Charlie Gordon's Alternative Option - Review of the Novel Flowers of Algernon by Daniel Keyes

Charlie Gordon’s Alternative Option

Charlie Gordon, a thirty-two-year-old retarded adult, is chosen to experience a once in a lifetime opportunity of elevating his IQ to unbelievably high levels through a brain surgery. Flowers for Algernon, written by Daniel Keyes, is a moving novel that unfolds the story of protagonist Charlie Gordon, and his unexpected struggles with life after he receives an experimental brain surgery. Living life independently with much publicity from the Welberg Foundation, Charlie cannot be provided with nearly the amount of help he requires to succeed. The possible outcomes of the surgery are uncontrollable, and therefore Charlie should not have decided to undergo the experimental operation.

Although the operation appears to be a success at first, there are several obstacles that result as negative impacts on Charlie’s life. While Charlie assumes becoming more intelligent will solve his problems, he does not foresee the major loss of friendship that awaits him. Before his intelligence boost, Charlie says, “Some times somebody will say hey lookit Frank, or Joe or even Gimpy. He really pulled a Charlie Gordon that time. I don’t know why they say it but they always laff and I laff too.” (23). Truthfully, Charlie does not have friends, but his ignorance proves him otherwise. After Charlie witnesses Gimpy’s technique of theft from the bakery, he feels compelled to “take charge” and convince Gimpy that he must cease with his dishonorable actions.
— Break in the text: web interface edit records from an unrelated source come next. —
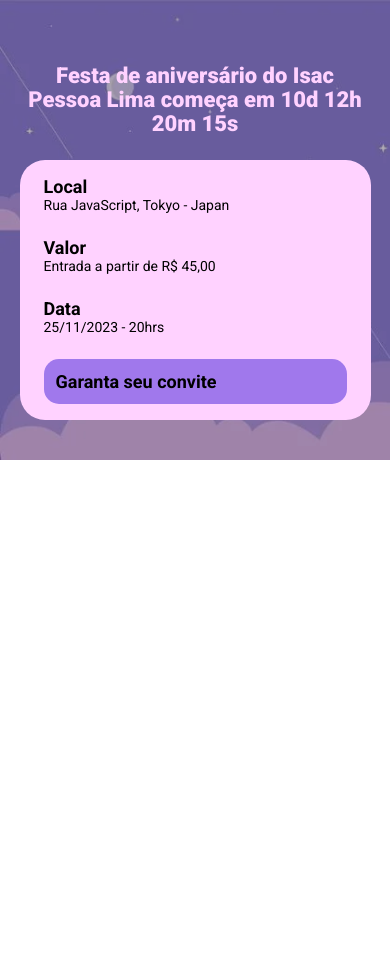
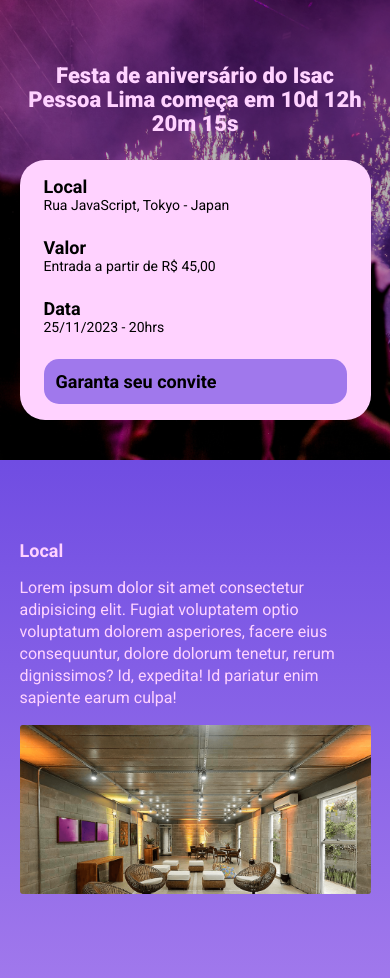
Before and after one commit to IsacPessoa/isac_birthday, a website built with Parcel: page src/index.html in a window 390 px wide. Before the commit the page ends 844 px from the top, so only its background shows below. Built offline with nearby package versions, Linux system fonts and the light colour scheme.

Commit message:
configurando primeira secao

```diff
--- a/src/index.html
+++ b/src/index.html
@@ -37,6 +37,17 @@
         </div>
     </header>
 
+    <section class="event">
+        <div class="container">
+            <div class="event__details">
+                <h2 class="event__details__title">Local</h2>
+                <p class="event__details__description">
+                    Lorem ipsum dolor sit amet consectetur adipisicing elit. Fugiat voluptatem optio voluptatum dolorem asperiores, facere eius consequuntur, dolore dolorum tenetur, rerum dignissimos? Id, expedita! Id pariatur enim sapiente earum culpa!
+                </p>
+            </div>
+            <img class="event__image" src="images/local.jpg" alt="local da festa">
+        </div>
+    </section>
     <script src="scripts/main.js"></script>
 </body>
 </html>
--- /dev/null
+++ b/src/styles/_event.scss
@@ -0,0 +1,44 @@
+@use 'variables';
+
+.event {
+    padding: 80px 0;
+    background-image: linear-gradient(variables.$purple1, variables.$purple2);
+
+    .container {
+        display: flex;
+    }
+
+    &__image {
+        max-width: 420px;
+        border-radius: 3px;
+    }
+
+    &__details {
+        margin-right: 40px;
+
+        &__title {
+            font-size: 18px;
+            font-weight: bold;
+            margin-bottom: 16px;
+        }
+
+        &__description {
+            line-height: 22px;
+        }
+    }
+
+    @media (max-width: 640px) {
+        .container {
+            display: block;
+        }
+
+        &__image {
+            width: 100%;
+        }
+
+        &__details {
+            margin-right: 0;
+            margin-bottom: 16px;
+        }
+    }
+}
--- a/src/styles/_hero.scss
+++ b/src/styles/_hero.scss
@@ -1,7 +1,7 @@
 .hero {
     padding-top: 64px;
     padding-bottom: 100px;
-    background-image: url(../images/background.webp);
+    background-image: url(../images/background2.jpg);
     background-repeat: no-repeat;
     background-size: cover;
     position: relative;
--- a/src/styles/_variables.scss
+++ b/src/styles/_variables.scss
@@ -1,5 +1,7 @@
 //cores
 $textColor: #ffd2ff;
-$backgroundColor: #ffd2ff;
 $textSecondaryColor: black;
-$buttonColor: #a078ec;
+
+//gradient
+$purple1: #704de2;
+$purple2: #a078ec;
--- a/src/styles/components/_buttons.scss
+++ b/src/styles/components/_buttons.scss
@@ -10,7 +10,7 @@
 
     &--primary {
         color: variables.$textSecondaryColor;
-        background-color: variables.$buttonColor;
+        background-color: variables.$purple2;
         border-radius: 15px;
     }
 
--- a/src/styles/components/_infos_bar.scss
+++ b/src/styles/components/_infos_bar.scss
@@ -2,7 +2,7 @@
 
 .infos-bar {
     padding: 16px 24px;
-    background-color: variables.$backgroundColor;
+    background-color: variables.$textColor;
     display: flex;
     justify-content: space-between;
     border-radius: 25px;
--- a/src/styles/main.scss
+++ b/src/styles/main.scss
@@ -2,6 +2,7 @@
 @use "variables";
 @use "components/infos_bar";
 @use "components/buttons";
+@use "event";
 
 * {
     margin: 0;
@@ -10,6 +11,7 @@
     font-family: Roboto, sans-serif;
     color: variables.$textColor;
     list-style: none;
+    font-size: 16px;
 }
 
 .container {
```
Also changed, not shown: src/images/background2.jpg (added).
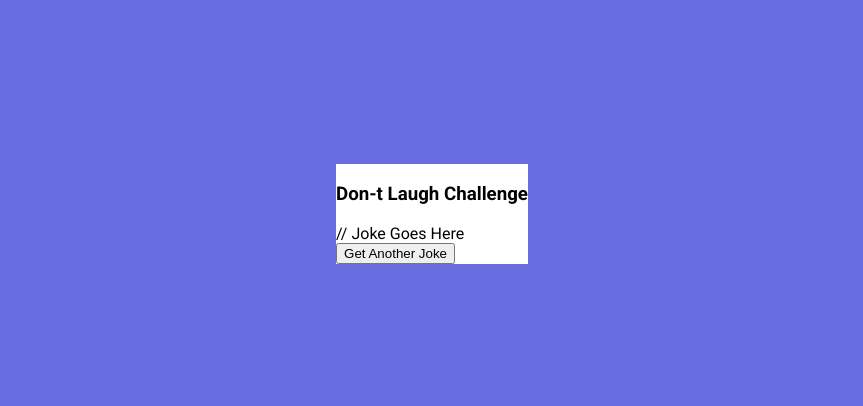
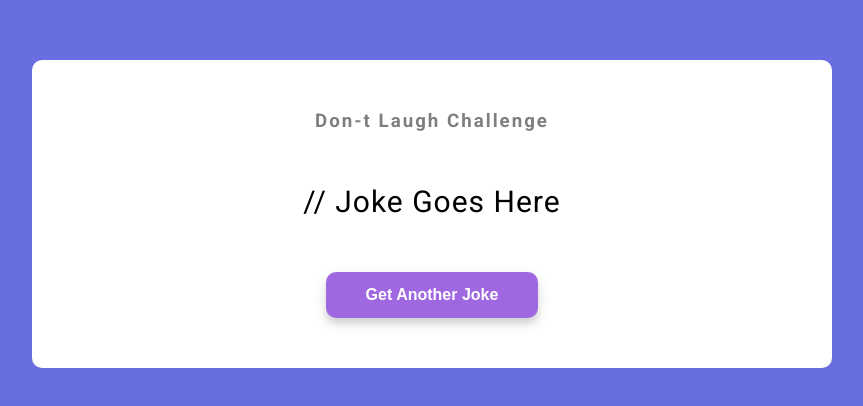
Before and after one commit to leonardoPetruncko/DadJokes, a plain HTML site: page index.html in a window 1280 px wide. Shown: the part 186-592 px from the top of the page, without its empty margins (208-1071 px from the left). Drawn offline with Linux system fonts and the light colour scheme.

Commit message:
Finalizados

```diff
--- a/style.css
+++ b/style.css
@@ -14,8 +14,49 @@ body {
     height: 100vh;
     overflow: hidden;
     margin: 0;
+    padding: 20px;
 }
 
 .container {
     background-color: #fff;
+    border-radius: 10px;
+    box-shadow: 0 10px 20px rgba (0, 0, 0, 0.1), 0 6px 6px rgba(0, 0, 0, 0.1);
+    padding: 50px 20px;
+    text-align: center;
+    max-width: 100%;
+    width: 800px;
 }
+
+h3 {
+    margin: 0;
+    opacity: 0.5;
+    letter-spacing: 2px;
+}
+
+.joke {
+    font-size: 30px;
+    letter-spacing: 1px;
+    line-height: 40px;
+    margin: 50px auto;
+    max-width: 600px;
+}
+
+.btn {
+    background-color: #9f68e0;
+    color: #fff;
+    border: 0;
+    border-radius: 10px;
+    box-shadow: 0 5px 15px rgba(0, 0, 0, 0.1), 0 6px 6px rgba(0, 0, 0, 0.1);
+    padding: 14px 40px;
+    font-size: 16px;
+    font-weight: 700;
+    cursor: pointer;
+}
+
+.btn:active {
+    transform: scale(0.98);
+}
+
+.btn:focus {
+    outline: 0;
+}
```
Of course, Gimpy is frustrated with Charlie because he has no alternative choice, so he is forced to stop, “Tell your friend the guy doesn’t seem to have any choice” (96). Next, Charlie’s father, Matt Gordon, is never revealed the true identity of his son due to Charlie’s current way of thinking. He believes that revealing himself may result in outcomes such as Matt not approving of the “new” Charlie. However, if the “old” Charlie’s mentality were faced with the same dilemma about whether or not to unveil his identity, he would have revealed himself, because Charlie was more ecstatic before the operation had taken place. Charlie was always motivated to make his parents proud, so obviously, Charlie would not have committed that mistake.

Finally, Charlie must cope with troubles that occur regarding his intellectual and emotional levels since they are unbalanced due to the procedure. Clearly, Charlie’s intellectual level has taken the “Beekman College elevator” for the reason that he surpasses his fellow scientists throughout the novel with his increasingly admirable knowledge. Emotionally, Charlie remains at the stage of an adolescent because he never receives the chance to experience real love and such, that is until Alice Kinnian, a teacher for retarded adults at Beekman College, steps right into his heart and leaves her unforgettable mark. Falling in love, Alice cannot handle this type of relationship with her former student because she fears the experiment is being tampered with, along with Charlie’s mixed emotions getting out of hand. Alice feels that Charlie is extremely smart as opposed to herself, which makes her feel stupid; this is very ironic because he used to be a student in her class for retarded adults. Considering Charlie’s difficulties and changes, the conducted experiment did not assist him as Professor Nemur or Dr. Strauss had predicted.

As a result of the experiment, Charlie sinks back down to his original level of intelligence proving that the operation is a failure. It is interesting to see that with his vast amount of knowledge acquired throughout the story, he is not satisfied with all he has accomplished. Charlie has experienced more unhappiness than he was prepared for, leaving him tangled with many questions for his family that may never be answered.